**Task instructions**
Print every entry word for word, but omit the pictures.

Stored entries:
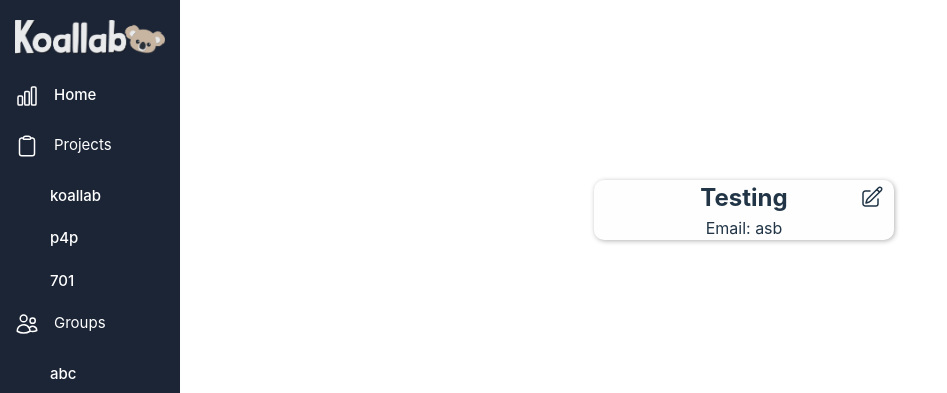
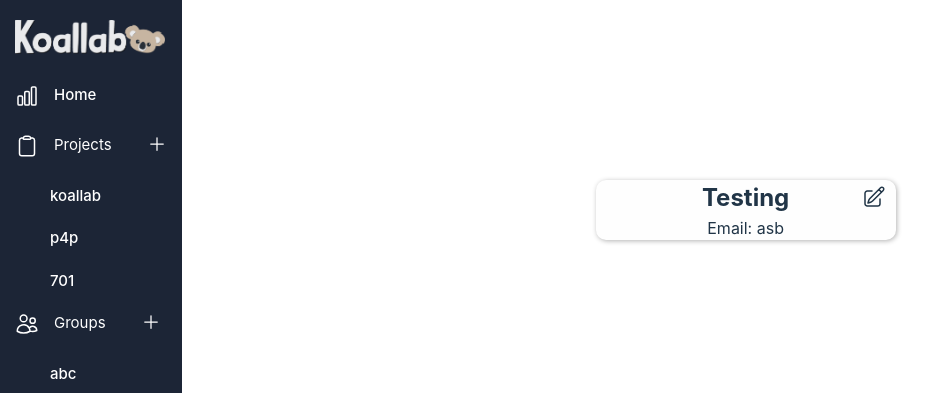
Before and after one commit to asin819/Koallab, a React (Vite) app in the folder koallab/: page /userProfile in a window 1280 px wide. Shown: the top 393 px of the page, without its empty margins (0-947 px from the left). Built offline with nearby package versions, Linux system fonts and the light colour scheme.

Commit message:
Sidebar: Added func for new proj and groups

```diff
--- a/koallab/src/frontend/components/Sidebar.jsx
+++ b/koallab/src/frontend/components/Sidebar.jsx
@@ -6,8 +6,8 @@ import ClipBoardIcon from "@heroicons/react/24/outline/ClipboardIcon";
 import UsersIcon from "@heroicons/react/24/outline/UsersIcon";
 import UserSolidIcon from "@heroicons/react/24/solid/UserCircleIcon";
 import ArrowLeftOnRectangle from "@heroicons/react/24/outline/ArrowLeftOnRectangleIcon";
-import Bars3 from "@heroicons/react/24/outline/Bars3Icon";
-import { SvgIcon } from "@mui/material";
+import PlusIcon from "@heroicons/react/24/solid/PlusIcon";
+
 import KollabLogo from "../assets/KoallabLogoLight.png";
 
 const Sidebar = ({ children }) => {
@@ -19,6 +19,14 @@ const Sidebar = ({ children }) => {
   const logoutFunction = () => {
     console.log("Logged out");
   };
+
+  const addGroup = () => {
+    console.log('Added Group');
+  }
+
+  const addProject = () => {
+    console.log('Added new project')
+  }
 
   const location = useLocation();
 
@@ -51,6 +59,9 @@ const Sidebar = ({ children }) => {
           <div style={{ display: "block" }} className="link_text">
             Projects
           </div>
+          <div className="icon" onClick={() => addProject()} style={{cursor: 'pointer'}}>
+            <PlusIcon width={"20px"} style={{marginLeft: '20px'}} />
+          </div>
         </div>
 
         {/* Maps all projects under the user to a link */}
@@ -74,6 +85,9 @@ const Sidebar = ({ children }) => {
           </div>
           <div style={{ display: "block" }} className="link_text">
             Groups
+          </div>
+          <div className="icon" onClick={() => addGroup()} style={{cursor: 'pointer'}}>
+            <PlusIcon width={"20px"} style={{marginLeft: '20px'}} />
           </div>
         </div>
 
```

**The completed task**
Before and after one commit to asin819/Koallab, a React (Vite) app in the folder koallab/: page /userProfile in a window 1280 px wide. Shown: the top 393 px of the page, without its empty margins (0-947 px from the left). Built offline with nearby package versions, Linux system fonts and the light colour scheme.

Commit message:
Sidebar: Added func for new proj and groups

```diff
--- a/koallab/src/frontend/components/Sidebar.jsx
+++ b/koallab/src/frontend/components/Sidebar.jsx
@@ -6,8 +6,8 @@ import ClipBoardIcon from "@heroicons/react/24/outline/ClipboardIcon";
 import UsersIcon from "@heroicons/react/24/outline/UsersIcon";
 import UserSolidIcon from "@heroicons/react/24/solid/UserCircleIcon";
 import ArrowLeftOnRectangle from "@heroicons/react/24/outline/ArrowLeftOnRectangleIcon";
-import Bars3 from "@heroicons/react/24/outline/Bars3Icon";
-import { SvgIcon } from "@mui/material";
+import PlusIcon from "@heroicons/react/24/solid/PlusIcon";
+
 import KollabLogo from "../assets/KoallabLogoLight.png";
 
 const Sidebar = ({ children }) => {
@@ -19,6 +19,14 @@ const Sidebar = ({ children }) => {
   const logoutFunction = () => {
     console.log("Logged out");
   };
+
+  const addGroup = () => {
+    console.log('Added Group');
+  }
+
+  const addProject = () => {
+    console.log('Added new project')
+  }
 
   const location = useLocation();
 
@@ -51,6 +59,9 @@ const Sidebar = ({ children }) => {
           <div style={{ display: "block" }} className="link_text">
             Projects
           </div>
+          <div className="icon" onClick={() => addProject()} style={{cursor: 'pointer'}}>
+            <PlusIcon width={"20px"} style={{marginLeft: '20px'}} />
+          </div>
         </div>
 
         {/* Maps all projects under the user to a link */}
@@ -74,6 +85,9 @@ const Sidebar = ({ children }) => {
           </div>
           <div style={{ display: "block" }} className="link_text">
             Groups
+          </div>
+          <div className="icon" onClick={() => addGroup()} style={{cursor: 'pointer'}}>
+            <PlusIcon width={"20px"} style={{marginLeft: '20px'}} />
           </div>
         </div>
 
```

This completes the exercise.